At all levels, critics had come addressing the excessive rapidity in creating the channel, the superficialty of its programs, the lack of competence of its managers and producers. But after a few weeks, the critics had reached a new stage: Ozan Yusuf, a famous Kurdish artist and intellectual, after collaborating with the channel felt the need to publicly ask for pardon to all the Kurds of Turkey. What happened is that he felt ashamed for having given his contribute for a channel that, in his words. “explicitly asked me not to use the words Amed (the Kurdish name of the city of Diyarbakir) and Berfin (a flower), because they are too often used by political organizations. But Amed is the name we use for the city of Diyarbakir, how could I avoid using it?”.
Most of the Kurdish cultural and political organizations were very fast in making clear the contradiction of having a channel in Kurdish language in a country where Kurdish politicians and intellectuals are still being prosecuted for having used Kurdish language in their speeches or in the public administration documents.
Thus a campaign soon started, inviting both the Kurdish audience and the Kurdish intellectuals to boycot the channel by not watching it and not taking part in it.
Last week, after more than 6 months of broadcasting, a report has been published regarding the channel, its audience shares and the critics gathered through interviews with audience samples. The report, prepared by employees of the channel itself, expresses many harsh critics to the channel’s management, to its programs and to the anchormen and women themselves. At some point, it says: “the aims of a channel conceived to fulfill an important political mission, have been made void by the lack of competency of its administration, burocratic obstacles and internal disagreements”.

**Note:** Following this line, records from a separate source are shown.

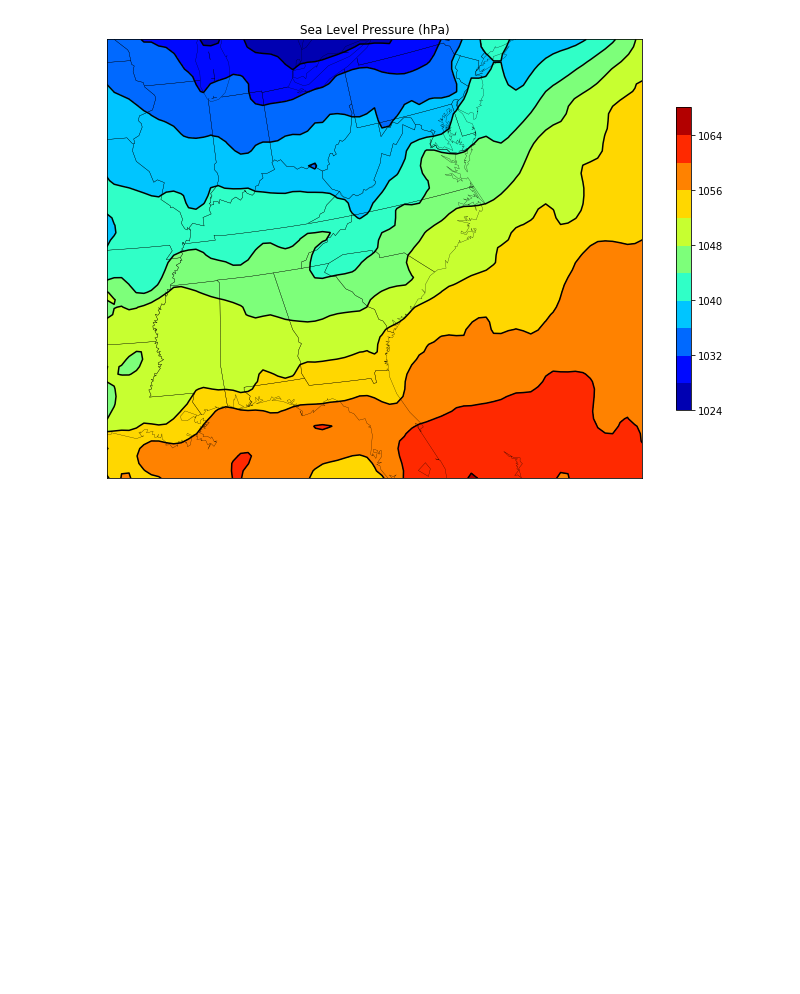
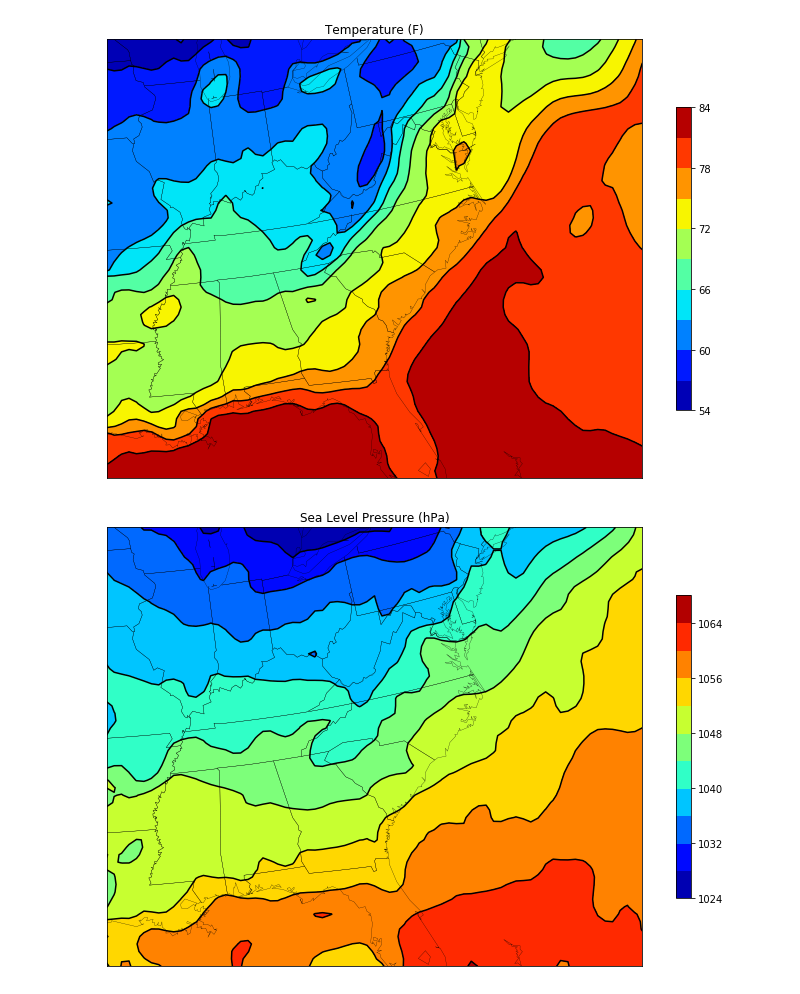
Before and after one commit to agbeli-ncar/SGCI_Workshop, a Jupyter notebook: Jupyter_Notebooks/WRF_Module.ipynb, the cells around one changed output. Saved outputs shown, nothing was run; the diff lists cells and outputs as text; code cells hidden in the pictures; blank space fills up the shorter version.

```diff
--- a/Jupyter_Notebooks/WRF_Module.ipynb
+++ b/Jupyter_Notebooks/WRF_Module.ipynb
@@ -95,3 +80,50 @@ wrfout_d01_2020-06-24_12:00:00
+# %%
+from netCDF4 import Dataset
+import matplotlib.pyplot as plt
+from matplotlib.cm import get_cmap
+from mpl_toolkits.basemap import Basemap
+from wrf import to_np, getvar, smooth2d, get_basemap, latlon_coords
+
+# Open the NetCDF file
+ncfile = Dataset("wrf_test.nc")
+
+# Get the sea level pressure
+slp = getvar(ncfile, "T2")
+
+# Smooth the sea level pressure since it tends to be noisy in some areas
+smooth_slp = smooth2d(slp, 3, cenweight=4)
+
+# Get the latitude and longitude points
+lats, lons = latlon_coords(slp)
+
+# Get the basemap object
+m = get_basemap(slp)
+
+# Create a figure
+fig = plt.figure(figsize=(12,9))
+
+# Add geographic outlines
+m.drawcoastlines(linewidth=0.25)
+m.drawstates(linewidth=0.25)
+m.drawcountries(linewidth=0.25)
+
+# Convert the lats and lons to x and y.  Make sure you convert the lats and
+# lons to numpy arrays via to_np, or basemap crashes with an undefined
+# RuntimeError.
+x, y = m(to_np(lons), to_np(lats))
+
+# Draw the contours and filled contours
+m.contour(x, y, (to_np(smooth_slp)-273)*(9/5)+32, 10, colors="black")
+m.contourf(x, y, (to_np(smooth_slp)-273)*(9/5)+32, 10, cmap=get_cmap("jet"))
+
+# Add a color bar
+plt.colorbar(shrink=.62)
+
+plt.title("Temperature (F)")
+
+plt.show()
+# %% [output]
+[figure, added]
 # %%
 from netCDF4 import Dataset
 import matplotlib.pyplot as plt
```
Also changed, not shown: parts of 18 cells of this notebook, 2 other files.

The report drwas also attention on the fact that, after the first three months of not so bad audience results, given by the evident curiosity of the Kurdish audience, this capital has soon been wasted, and thus since April “the channel seen with the satellite dish”, but whose nane does not appear in the report (that is RojTV, broadcasted from Denmark since 2004), has again imposed itself as the unrivaled channel within the Kurdish community.